## INPUT:
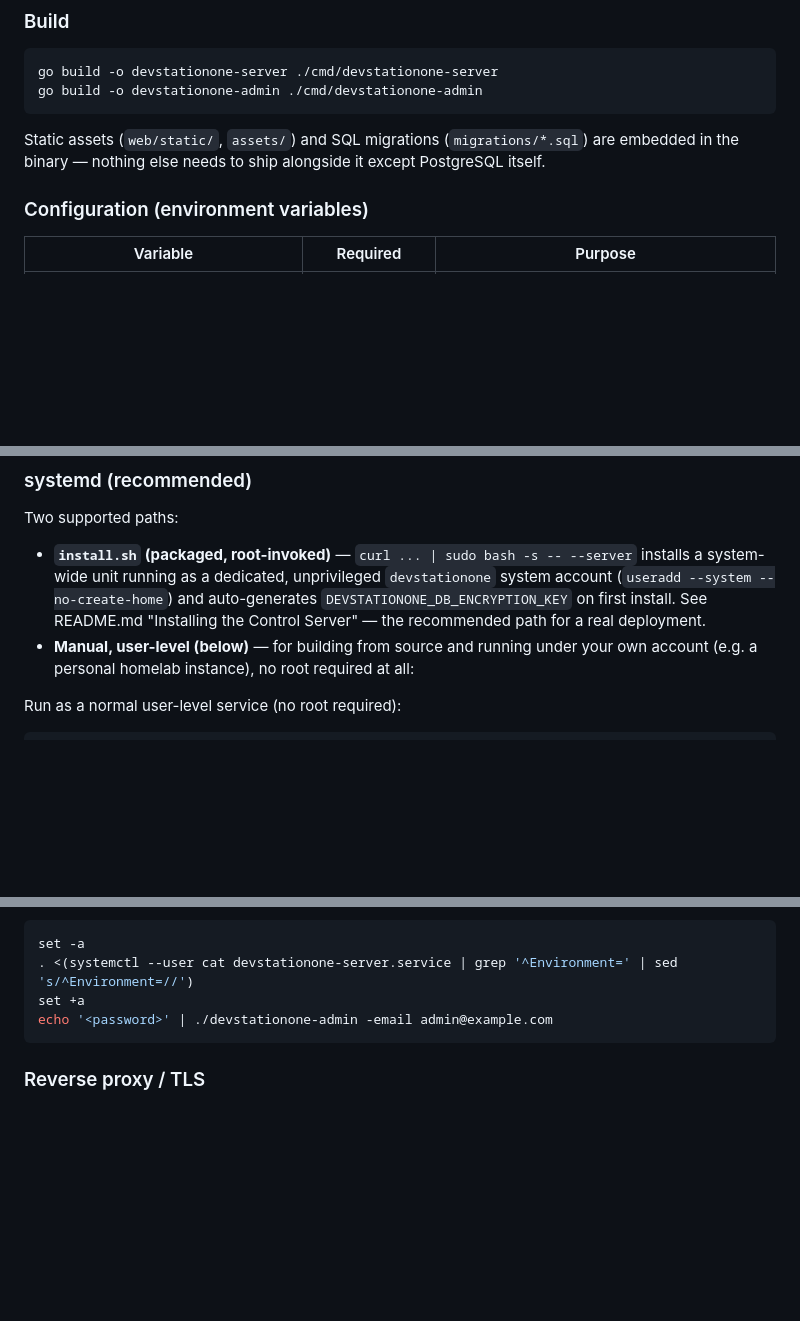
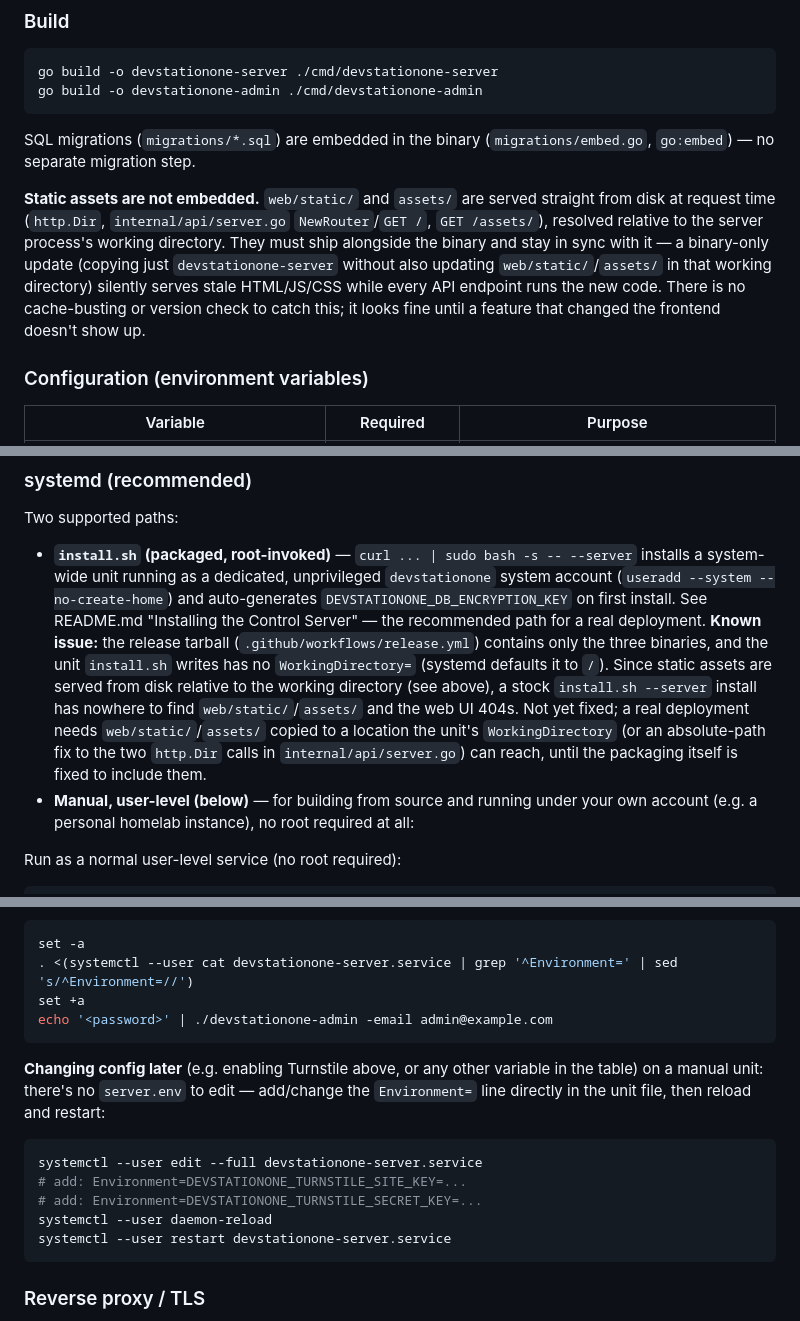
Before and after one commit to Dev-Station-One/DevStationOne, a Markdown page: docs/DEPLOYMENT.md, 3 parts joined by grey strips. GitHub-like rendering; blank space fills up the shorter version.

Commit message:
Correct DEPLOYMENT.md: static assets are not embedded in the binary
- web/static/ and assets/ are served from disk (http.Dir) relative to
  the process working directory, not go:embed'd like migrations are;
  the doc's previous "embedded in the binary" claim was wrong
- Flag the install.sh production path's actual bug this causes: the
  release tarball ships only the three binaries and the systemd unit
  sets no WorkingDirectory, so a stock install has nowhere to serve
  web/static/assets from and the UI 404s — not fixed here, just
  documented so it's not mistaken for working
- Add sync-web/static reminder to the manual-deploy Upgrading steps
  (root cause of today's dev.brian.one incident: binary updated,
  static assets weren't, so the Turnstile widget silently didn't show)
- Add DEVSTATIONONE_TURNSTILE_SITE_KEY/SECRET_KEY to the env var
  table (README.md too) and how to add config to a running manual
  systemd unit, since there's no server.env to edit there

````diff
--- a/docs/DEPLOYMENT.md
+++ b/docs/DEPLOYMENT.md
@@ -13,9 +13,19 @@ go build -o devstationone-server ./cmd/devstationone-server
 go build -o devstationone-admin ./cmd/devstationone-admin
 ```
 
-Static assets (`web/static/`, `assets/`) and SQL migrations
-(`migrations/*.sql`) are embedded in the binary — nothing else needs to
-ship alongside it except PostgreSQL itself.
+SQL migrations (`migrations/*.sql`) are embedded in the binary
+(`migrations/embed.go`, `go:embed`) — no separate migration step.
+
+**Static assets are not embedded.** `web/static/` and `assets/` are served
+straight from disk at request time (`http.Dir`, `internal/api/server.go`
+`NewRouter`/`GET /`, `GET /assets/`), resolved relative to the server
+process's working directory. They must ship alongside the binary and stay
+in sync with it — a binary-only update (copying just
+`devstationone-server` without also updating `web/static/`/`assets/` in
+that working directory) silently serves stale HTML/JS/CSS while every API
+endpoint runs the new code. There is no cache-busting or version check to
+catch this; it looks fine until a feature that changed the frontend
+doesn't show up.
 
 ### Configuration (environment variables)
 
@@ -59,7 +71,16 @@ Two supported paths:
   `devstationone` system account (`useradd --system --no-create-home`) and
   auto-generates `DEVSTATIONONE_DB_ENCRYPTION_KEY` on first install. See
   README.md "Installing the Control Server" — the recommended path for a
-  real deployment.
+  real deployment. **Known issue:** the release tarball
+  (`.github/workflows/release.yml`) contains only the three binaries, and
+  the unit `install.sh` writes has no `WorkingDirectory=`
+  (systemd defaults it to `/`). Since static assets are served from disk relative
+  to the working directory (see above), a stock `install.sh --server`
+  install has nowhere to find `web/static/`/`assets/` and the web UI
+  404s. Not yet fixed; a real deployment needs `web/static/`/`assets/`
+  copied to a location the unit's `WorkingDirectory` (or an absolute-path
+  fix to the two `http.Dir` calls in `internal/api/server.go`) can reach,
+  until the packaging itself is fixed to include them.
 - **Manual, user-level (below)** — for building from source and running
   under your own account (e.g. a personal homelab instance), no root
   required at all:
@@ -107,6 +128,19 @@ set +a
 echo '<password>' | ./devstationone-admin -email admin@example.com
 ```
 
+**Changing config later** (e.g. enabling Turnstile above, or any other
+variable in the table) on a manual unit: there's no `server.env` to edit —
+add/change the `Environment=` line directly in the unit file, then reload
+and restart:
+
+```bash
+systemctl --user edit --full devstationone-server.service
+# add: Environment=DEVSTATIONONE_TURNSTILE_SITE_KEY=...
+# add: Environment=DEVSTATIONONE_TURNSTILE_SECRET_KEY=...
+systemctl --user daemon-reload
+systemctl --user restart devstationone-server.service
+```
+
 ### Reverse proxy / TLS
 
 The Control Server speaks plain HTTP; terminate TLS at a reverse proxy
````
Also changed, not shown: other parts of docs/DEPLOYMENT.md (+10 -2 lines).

## YOUR ASSIGNMENT:
Copy out all the entries precisely. No images.

## WRITTEN RESPONSE:
Before and after one commit to Dev-Station-One/DevStationOne, a Markdown page: docs/DEPLOYMENT.md, 3 parts joined by grey strips. GitHub-like rendering; blank space fills up the shorter version.

Commit message:
Correct DEPLOYMENT.md: static assets are not embedded in the binary
- web/static/ and assets/ are served from disk (http.Dir) relative to
  the process working directory, not go:embed'd like migrations are;
  the doc's previous "embedded in the binary" claim was wrong
- Flag the install.sh production path's actual bug this causes: the
  release tarball ships only the three binaries and the systemd unit
  sets no WorkingDirectory, so a stock install has nowhere to serve
  web/static/assets from and the UI 404s — not fixed here, just
  documented so it's not mistaken for working
- Add sync-web/static reminder to the manual-deploy Upgrading steps
  (root cause of today's dev.brian.one incident: binary updated,
  static assets weren't, so the Turnstile widget silently didn't show)
- Add DEVSTATIONONE_TURNSTILE_SITE_KEY/SECRET_KEY to the env var
  table (README.md too) and how to add config to a running manual
  systemd unit, since there's no server.env to edit there

````diff
--- a/docs/DEPLOYMENT.md
+++ b/docs/DEPLOYMENT.md
@@ -13,9 +13,19 @@ go build -o devstationone-server ./cmd/devstationone-server
 go build -o devstationone-admin ./cmd/devstationone-admin
 ```
 
-Static assets (`web/static/`, `assets/`) and SQL migrations
-(`migrations/*.sql`) are embedded in the binary — nothing else needs to
-ship alongside it except PostgreSQL itself.
+SQL migrations (`migrations/*.sql`) are embedded in the binary
+(`migrations/embed.go`, `go:embed`) — no separate migration step.
+
+**Static assets are not embedded.** `web/static/` and `assets/` are served
+straight from disk at request time (`http.Dir`, `internal/api/server.go`
+`NewRouter`/`GET /`, `GET /assets/`), resolved relative to the server
+process's working directory. They must ship alongside the binary and stay
+in sync with it — a binary-only update (copying just
+`devstationone-server` without also updating `web/static/`/`assets/` in
+that working directory) silently serves stale HTML/JS/CSS while every API
+endpoint runs the new code. There is no cache-busting or version check to
+catch this; it looks fine until a feature that changed the frontend
+doesn't show up.
 
 ### Configuration (environment variables)
 
@@ -59,7 +71,16 @@ Two supported paths:
   `devstationone` system account (`useradd --system --no-create-home`) and
   auto-generates `DEVSTATIONONE_DB_ENCRYPTION_KEY` on first install. See
   README.md "Installing the Control Server" — the recommended path for a
-  real deployment.
+  real deployment. **Known issue:** the release tarball
+  (`.github/workflows/release.yml`) contains only the three binaries, and
+  the unit `install.sh` writes has no `WorkingDirectory=`
+  (systemd defaults it to `/`). Since static assets are served from disk relative
+  to the working directory (see above), a stock `install.sh --server`
+  install has nowhere to find `web/static/`/`assets/` and the web UI
+  404s. Not yet fixed; a real deployment needs `web/static/`/`assets/`
+  copied to a location the unit's `WorkingDirectory` (or an absolute-path
+  fix to the two `http.Dir` calls in `internal/api/server.go`) can reach,
+  until the packaging itself is fixed to include them.
 - **Manual, user-level (below)** — for building from source and running
   under your own account (e.g. a personal homelab instance), no root
   required at all:
@@ -107,6 +128,19 @@ set +a
 echo '<password>' | ./devstationone-admin -email admin@example.com
 ```
 
+**Changing config later** (e.g. enabling Turnstile above, or any other
+variable in the table) on a manual unit: there's no `server.env` to edit —
+add/change the `Environment=` line directly in the unit file, then reload
+and restart:
+
+```bash
+systemctl --user edit --full devstationone-server.service
+# add: Environment=DEVSTATIONONE_TURNSTILE_SITE_KEY=...
+# add: Environment=DEVSTATIONONE_TURNSTILE_SECRET_KEY=...
+systemctl --user daemon-reload
+systemctl --user restart devstationone-server.service
+```
+
 ### Reverse proxy / TLS
 
 The Control Server speaks plain HTTP; terminate TLS at a reverse proxy
````
Also changed, not shown: other parts of docs/DEPLOYMENT.md (+10 -2 lines).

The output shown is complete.